TASK REQUIREMENTS:
All lines in the data below carrying the string "style" are to be located and copied.

SUPPLIED ENTRIES:

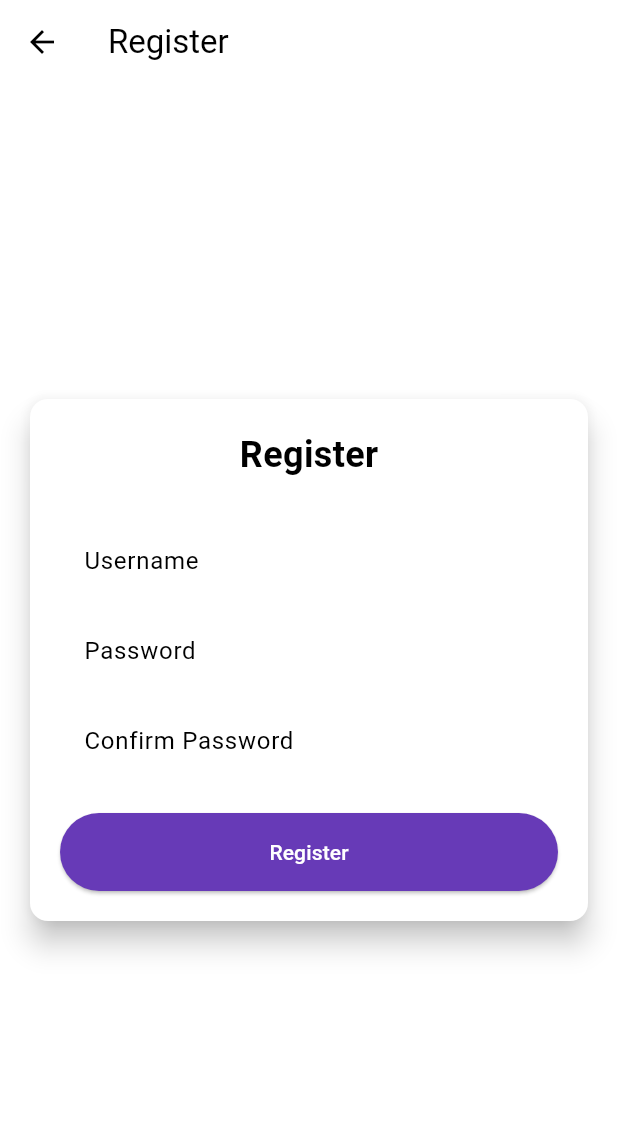
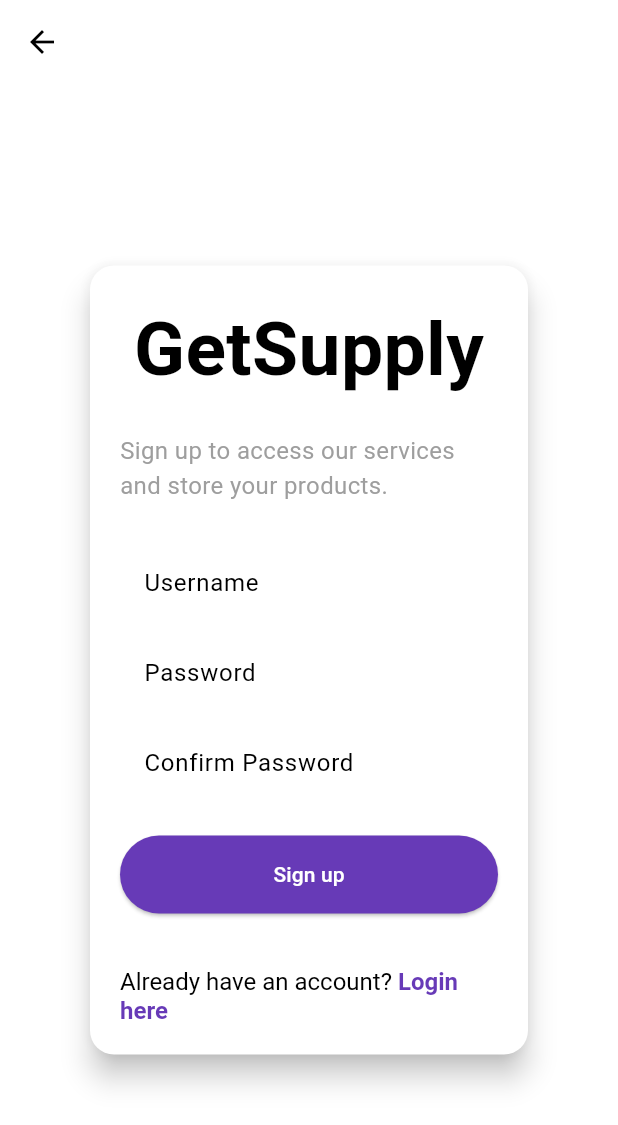
Before and after one commit to rafifsulaiman/getsupply_mobile, a Flutter app: the screen it shows after launch, after a tap on an icon or button, on a phone screen of 412 x 824 dp. Shown: the top 1125 px of the screen. Run offline on Flutter 3.47's test engine with Material 3 defaults, Android fonts, the phone set to English and light mode, and no system bars; missing offline and left inert: pbp_django_auth.

Commit message:
add designs

```diff
--- a/lib/screens/login.dart
+++ b/lib/screens/login.dart
@@ -1,5 +1,6 @@
+// import 'dart:convert';
+import 'package:flutter/material.dart';
 import 'package:getsupply_mobile/screens/menu.dart';
-import 'package:flutter/material.dart';
 import 'package:getsupply_mobile/screens/register.dart';
 import 'package:pbp_django_auth/pbp_django_auth.dart';
 import 'package:provider/provider.dart';
@@ -42,30 +43,40 @@ class _LoginPageState extends State<LoginPage> {
     final request = context.watch<CookieRequest>();
 
     return Scaffold(
-      appBar: AppBar(
-        title: const Text('Login'),
-      ),
       body: Center(
         child: SingleChildScrollView(
           padding: const EdgeInsets.all(16.0),
           child: Card(
             elevation: 8,
             shape: RoundedRectangleBorder(
-              borderRadius: BorderRadius.circular(12.0),
+              borderRadius: BorderRadius.circular(16.0),
             ),
+            color: Colors.white,  // Main container color set to light gray
             child: Padding(
               padding: const EdgeInsets.all(20.0),
               child: Column(
                 mainAxisSize: MainAxisSize.min,
                 children: [
                   const Text(
-                    'Login',
+                    'GetSupply',
                     style: TextStyle(
-                      fontSize: 24.0,
+                      fontSize: 50.0,
                       fontWeight: FontWeight.bold,
+                      color: Colors.black,
                     ),
                   ),
-                  const SizedBox(height: 30.0),
+                  const SizedBox(height: 20),
+                  Align(
+                    alignment: Alignment.centerLeft,
+                    child: const Text(
+                      'Log In To Your Account',
+                      style: TextStyle(
+                        fontSize: 18.0,
+                        color: Colors.redAccent,
+                      ),
+                    ),
+                  ),
+                  const SizedBox(height: 30),
                   TextField(
                     controller: _usernameController,
                     decoration: const InputDecoration(
@@ -98,10 +109,6 @@ class _LoginPageState extends State<LoginPage> {
                       String username = _usernameController.text;
                       String password = _passwordController.text;
 
-                      // Cek kredensial
-                      // TODO: Ganti URL dan jangan lupa tambahkan trailing slash (/) di akhir URL!
-                      // Untuk menyambungkan Android emulator dengan Django pada localhost,
-                      // gunakan URL http://10.0.2.2/
                       final response = await request
                           .login("http://127.0.0.1:8000/auth/login/", {
                         'username': username,
@@ -151,7 +158,7 @@ class _LoginPageState extends State<LoginPage> {
                       backgroundColor: Theme.of(context).colorScheme.primary,
                       padding: const EdgeInsets.symmetric(vertical: 16.0),
                     ),
-                    child: const Text('Login'),
+                    child: const Text('Log In'),
                   ),
                   const SizedBox(height: 36.0),
                   GestureDetector(
@@ -162,11 +169,23 @@ class _LoginPageState extends State<LoginPage> {
                             builder: (context) => const RegisterPage()),
                       );
                     },
-                    child: Text(
-                      'Don\'t have an account? Register',
-                      style: TextStyle(
-                        color: Theme.of(context).colorScheme.primary,
-                        fontSize: 16.0,
+                    child: RichText(
+                      text: TextSpan(
+                        text: 'Don\'t have an account? ',
+                        style: const TextStyle(
+                          color: Colors.black,
+                          fontSize: 16.0,
+                        ),
+                        children: [
+                          TextSpan(
+                            text: 'Register',
+                            style: TextStyle(
+                              color: Theme.of(context).colorScheme.primary,
+                              fontSize: 16.0,
+                              fontWeight: FontWeight.bold,
+                            ),
+                          ),
+                        ],
                       ),
                     ),
                   ),
--- a/lib/screens/menu.dart
+++ b/lib/screens/menu.dart
@@ -9,7 +9,7 @@ class MyHomePage extends StatelessWidget {
     final String className = 'PBP C'; // Kelas
 
     final List<ItemHomepage> items = [
-        ItemHomepage("Lihat Daftar Produk", Icons.list, Colors.green),
+        ItemHomepage("Lihat Daftar Produk", Icons.shopping_cart, Colors.green),
         ItemHomepage("Add Product", Icons.add, Colors.deepPurple),
         ItemHomepage("Logout", Icons.logout, Colors.red),
     ];
--- a/lib/screens/register.dart
+++ b/lib/screens/register.dart
@@ -21,7 +21,6 @@ class _RegisterPageState extends State<RegisterPage> {
     final request = context.watch<CookieRequest>();
     return Scaffold(
       appBar: AppBar(
-        title: const Text('Register'),
         leading: IconButton(
           icon: const Icon(Icons.arrow_back),
           onPressed: () {
@@ -32,10 +31,16 @@ class _RegisterPageState extends State<RegisterPage> {
       body: Center(
         child: SingleChildScrollView(
           padding: const EdgeInsets.all(16.0),
+          child: Container(
+            padding: const EdgeInsets.symmetric(vertical: 50.0, horizontal: 40.0),
+            decoration: BoxDecoration(
+              color: Colors.white,
+              borderRadius: BorderRadius.circular(12.0),
+            ),
             child: Card(
               elevation: 8,
               shape: RoundedRectangleBorder(
-              borderRadius: BorderRadius.circular(12.0),
+                borderRadius: BorderRadius.circular(16.0),
               ),
               child: Padding(
                 padding: const EdgeInsets.all(20.0),
@@ -43,10 +48,19 @@ class _RegisterPageState extends State<RegisterPage> {
                   mainAxisSize: MainAxisSize.min,
                   children: <Widget>[
                     const Text(
-                    'Register',
+                      'GetSupply',
                       style: TextStyle(
-                      fontSize: 24.0,
+                        fontSize: 50.0,
                         fontWeight: FontWeight.bold,
+                        color: Colors.black,
+                      ),
+                    ),
+                    const SizedBox(height: 20),
+                    const Text(
+                      'Sign up to access our services and store your products.',
+                      style: TextStyle(
+                        fontSize: 16.0,
+                        color: Colors.grey,
                       ),
                     ),
                     const SizedBox(height: 30.0),
@@ -121,7 +135,8 @@ class _RegisterPageState extends State<RegisterPage> {
                             "username": username,
                             "password1": password1,
                             "password2": password2,
-                          }));
+                          }),
+                        );
                         if (context.mounted) {
                           if (response['status'] == 'success') {
                             ScaffoldMessenger.of(context).showSnackBar(
@@ -146,12 +161,42 @@ class _RegisterPageState extends State<RegisterPage> {
                       style: ElevatedButton.styleFrom(
                         foregroundColor: Colors.white,
                         minimumSize: Size(double.infinity, 50),
-                      backgroundColor: Theme.of(context).colorScheme.primary,
+                        backgroundColor: Colors.deepPurple[500],
                         padding: const EdgeInsets.symmetric(vertical: 16.0),
                       ),
-                    child: const Text('Register'),
+                      child: const Text('Sign up'),
+                    ),
+                    const SizedBox(height: 36.0),
+                    GestureDetector(
+                      onTap: () {
+                        Navigator.push(
+                          context,
+                          MaterialPageRoute(
+                              builder: (context) => const LoginPage()),
+                        );
+                      },
+                      child: RichText(
+                        text: TextSpan(
+                          text: 'Already have an account? ',
+                          style: const TextStyle(
+                            color: Colors.black,
+                            fontSize: 16.0,
+                          ),
+                          children: [
+                            TextSpan(
+                              text: 'Login here',
+                              style: TextStyle(
+                                color: Theme.of(context).colorScheme.primary,
+                                fontSize: 16.0,
+                                fontWeight: FontWeight.bold,
+                              ),
                             ),
                           ],
+                        ),
+                      ),
+                    ),
+                  ],
+                ),
               ),
             ),
           ),
--- a/lib/widgets/left_drawer.dart
+++ b/lib/widgets/left_drawer.dart
@@ -42,7 +42,7 @@ class LeftDrawer extends StatelessWidget {
     },
   ),
   ListTile(
-    leading: const Icon(Icons.mood),
+    leading: const Icon(Icons.add),
     title: const Text('Add Product'),
     onTap: () {
       Navigator.push(
@@ -53,7 +53,7 @@ class LeftDrawer extends StatelessWidget {
     },
   ),
   ListTile(
-    leading: const Icon(Icons.add_reaction_rounded),
+    leading: const Icon(Icons.shopping_cart_outlined),
     title: const Text('Product List'),
     onTap: () {
       Navigator.push(
```
Also changed, not shown: lib/screens/list_supplyentry.dart (+58 -22 lines). Lines whose indentation alone changed are shown as unchanged.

EXERCISE RESPONSE:
                     style: TextStyle(
+                      style: TextStyle(
-                      style: TextStyle(
+                        style: const TextStyle(
+                            style: TextStyle(
                       style: TextStyle(
+                      style: TextStyle(
                       style: ElevatedButton.styleFrom(
+                          style: const TextStyle(
+                              style: TextStyle(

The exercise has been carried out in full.